These mosquitos feed indoors during the daytime, their breeding habitats develop around human dwellings and in any small amount of water. They are good at transmitting human pathogens because they have this close proximity to and association with humans.
The mosquito and virus have a compatible relationship where the mosquito has an innate ability to ingest the virus, support its development or replication, and then transmit the virus to a new host.
When a mosquito ingests a virus, the first site of replication is in the mosquito’s midgut, basically its stomach. Lining that gut are a number of receptors, similar to a lock-and-key relationship. The cells in the mosquito’s gut have the lock, and the virus needs a specific key to open that lock and get into the cell.
The virus has to travel all through the mosquito’s body from the midgut to the circulatory system and other tissues. Each point along the way is an opportunity to stop the virus, but in a compatible system like Zika virus and Aedes aegypti mosquitos, the virus gets through all the checkpoints.
Eventually the virus needs to make it to the mosquito’s salivary glands if it wants to spread to another host.

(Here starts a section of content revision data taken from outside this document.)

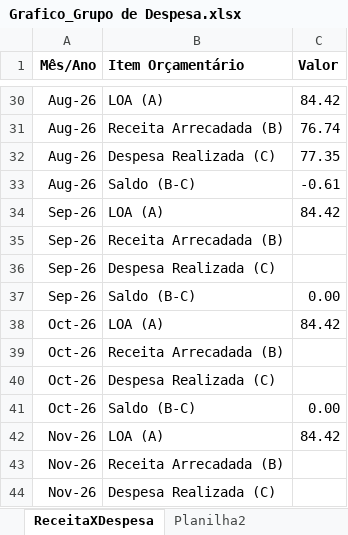
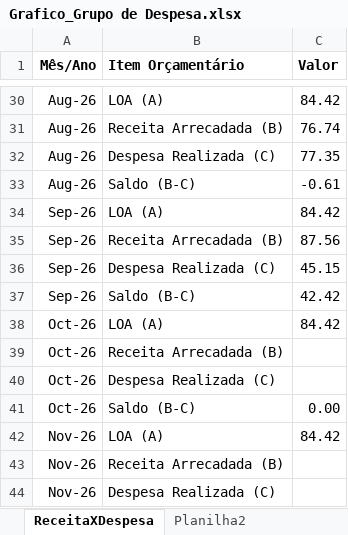
Before and after one commit to leuler-web/painel-execucao-uea, an Excel workbook: Grafico_Grupo de Despesa.xlsx, sheet ReceitaXDespesa, drawn as a sheet; only a part is shown, gaps mark what is left out; values as stored, in another font and other column widths than the file's, no borders; the diff names each change by its address in the sheet, - before the commit and + after, or states it on an @@ line.

Commit message:
Atualização automática - Planilha ReceitaxDespesa

```diff
--- a/Grafico_Grupo de Despesa.xlsx (sheet ReceitaXDespesa)
+++ b/Grafico_Grupo de Despesa.xlsx (sheet ReceitaXDespesa)
-C35 (Valor): (empty)
+C35 (Valor): 87.56
-C36 (Valor): (empty)
+C36 (Valor): 45.15
-C37 (Valor): 0.00
+C37 (Valor): 42.42
```
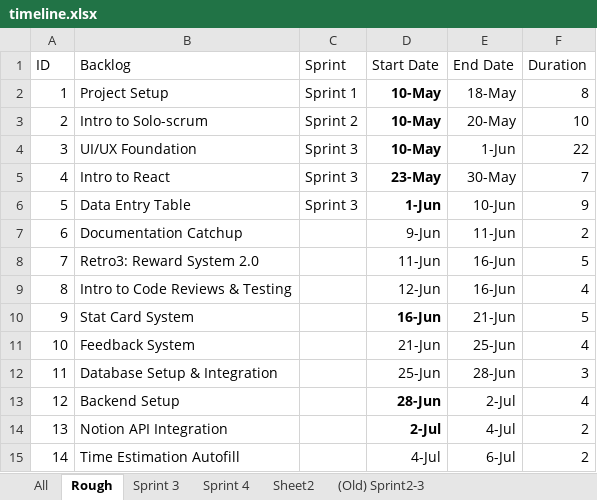
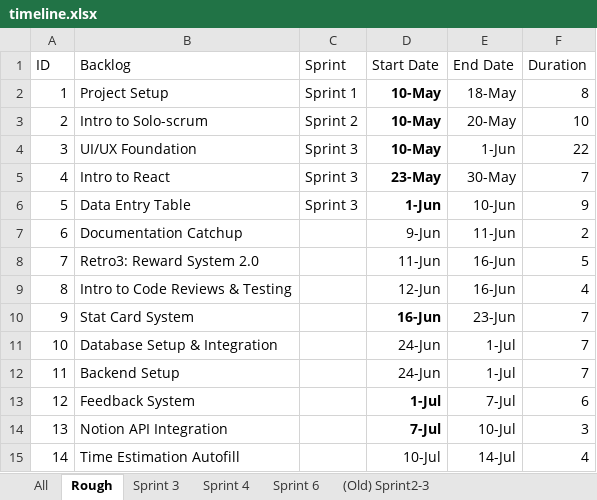
Before and after one commit to GregT7/PlanGauge, an Excel workbook: project_management/timeline.xlsx, sheet Rough, drawn as a sheet; values as stored, in another font and other column widths than the file's, no borders; charts and pictures not drawn; the diff names each change by its address in the sheet, - before the commit and + after, or states it on an @@ line.

Commit message:
handled synch issues with backend_setup branch src/backend folder

```diff
--- a/project_management/timeline.xlsx (sheet Rough)
+++ b/project_management/timeline.xlsx (sheet Rough)
-sheet tab: Sheet2
+sheet tab: Sprint 6
-E10 (End Date): 21-Jun
+E10 (End Date): 23-Jun
-F10 (Duration): 5
+F10 (Duration): 7
-B11 (Backlog): Feedback System
+B11 (Backlog): Database Setup & Integration
-D11 (Start Date): 21-Jun
+D11 (Start Date): 24-Jun
-E11 (End Date): 25-Jun
+E11 (End Date): 1-Jul
-F11 (Duration): 4
+F11 (Duration): 7
-B12 (Backlog): Database Setup & Integration
+B12 (Backlog): Backend Setup
-D12 (Start Date): 25-Jun
+D12 (Start Date): 24-Jun
-E12 (End Date): 28-Jun
+E12 (End Date): 1-Jul
-F12 (Duration): 3
+F12 (Duration): 7
-B13 (Backlog): Backend Setup
+B13 (Backlog): Feedback System
-D13 (Start Date): 28-Jun
+D13 (Start Date): 1-Jul
-E13 (End Date): 2-Jul
+E13 (End Date): 7-Jul
-F13 (Duration): 4
+F13 (Duration): 6
-D14 (Start Date): 2-Jul
+D14 (Start Date): 7-Jul
-E14 (End Date): 4-Jul
+E14 (End Date): 10-Jul
-F14 (Duration): 2
+F14 (Duration): 3
-D15 (Start Date): 4-Jul
+D15 (Start Date): 10-Jul
-E15 (End Date): 6-Jul
+E15 (End Date): 14-Jul
-F15 (Duration): 2
+F15 (Duration): 4
```
Also changed, not shown: charts or pictures, 11 other files.
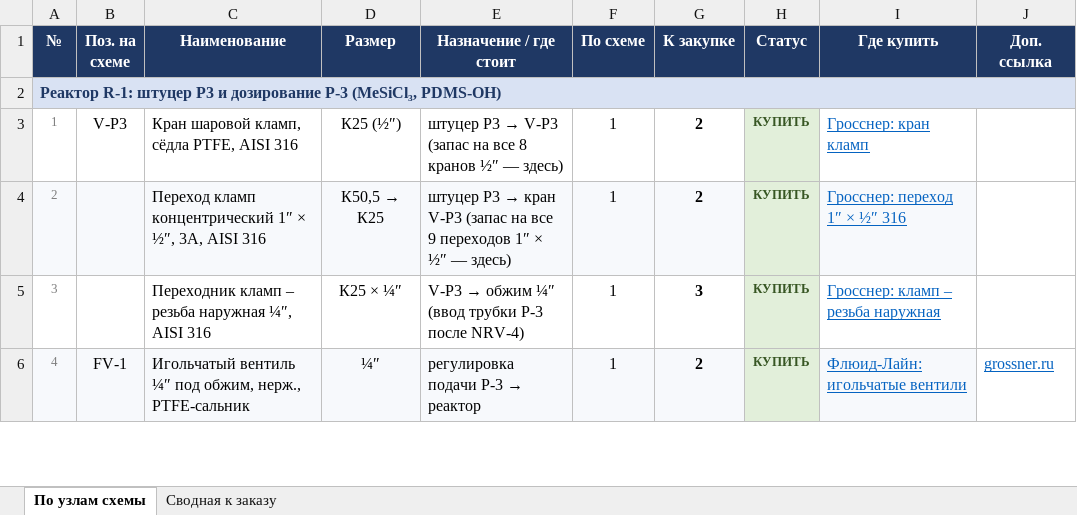
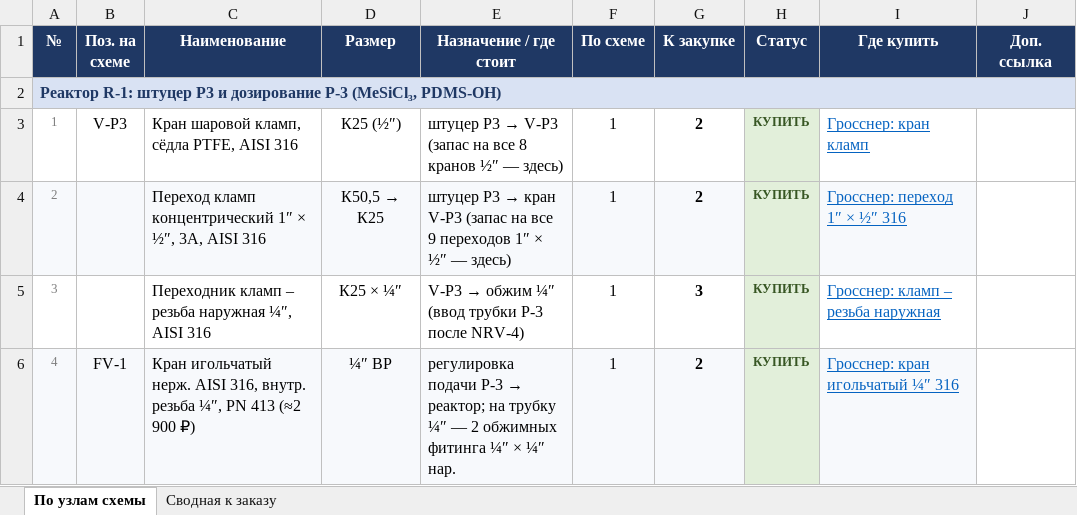
Before and after one commit to Elebra2005/claude, an Excel workbook: tefkot/itog/tefkot-770-smeta.xlsx, sheet По узлам схемы, drawn as a sheet; only a part is shown; values as stored, in another font and other column widths than the file's, no borders; the diff covers the shown part only; the diff names each change by its address in the sheet, - before the commit and + after, or states it on an @@ line.

```diff
--- a/tefkot/itog/tefkot-770-smeta.xlsx (sheet По узлам схемы)
+++ b/tefkot/itog/tefkot-770-smeta.xlsx (sheet По узлам схемы)
-C6 (Наименование): Игольчатый вентиль ¼″ под обжим, нерж., PTFE-сальник
+C6 (Наименование): Кран игольчатый нерж. AISI 316, внутр. резьба ¼″, PN 413 (≈2 900 ₽)
-D6 (Размер): ¼″
+D6 (Размер): ¼″ ВР
@@ E6 (Назначение / где стоит): …P-3 → реактор → …P-3 → реактор; на трубку ¼″ — 2 обжимных фитинга ¼″ × ¼″ нар. @@
-I6 (Где купить): Флюид-Лайн: игольчатые вентили
+I6 (Где купить): Гросснер: кран игольчатый ¼″ 316
-J6 (Доп. ссылка): grossner.ru
+J6 (Доп. ссылка): (empty)
```
Also changed, not shown: 18 edited cells and cell formats elsewhere in this sheet, sheet Сводная к заказу, 13 other files.
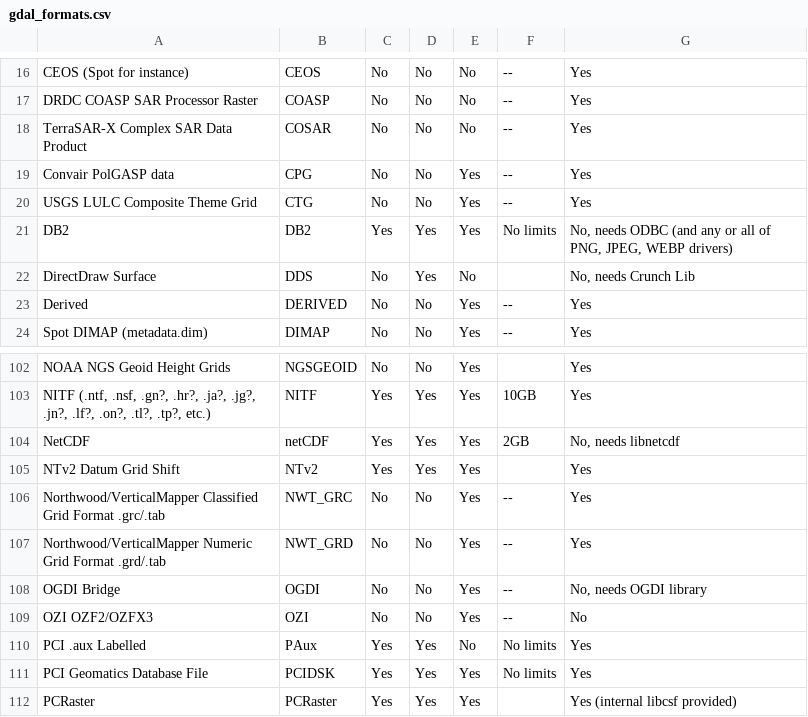
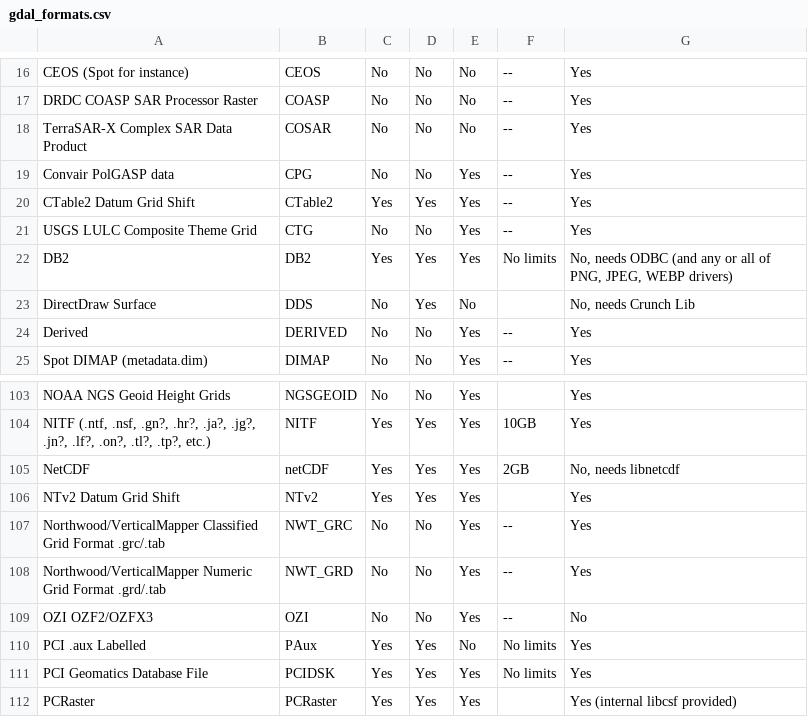
Before and after one commit to SKalt/gdal_build_debug, a CSV file: gdal_build_debug/gdal_formats.csv, drawn as a sheet; only a part is shown, gaps mark what is left out; removed rows and columns are numbered as before the commit, all else as after; the diff names each change by its address in the sheet, - before the commit and + after, or states it on an @@ line.

```diff
--- a/gdal_build_debug/gdal_formats.csv
+++ b/gdal_build_debug/gdal_formats.csv
+row 20: CTable2 Datum Grid Shift | CTable2 | Yes | Yes | Yes | -- | Yes
-row 108: OGDI Bridge | OGDI | No | No | Yes | -- | No, needs OGDI library
```
Also changed, not shown: 4 other files.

When a mosquito feeds, it inserts its mouth parts into a human or animal. It’s not only ingesting blood, it’s actually spitting back into the human or animal. If that mosquito is infected with a virus, it’s actually spitting out saliva and the virus. That’s how the viral infection spreads.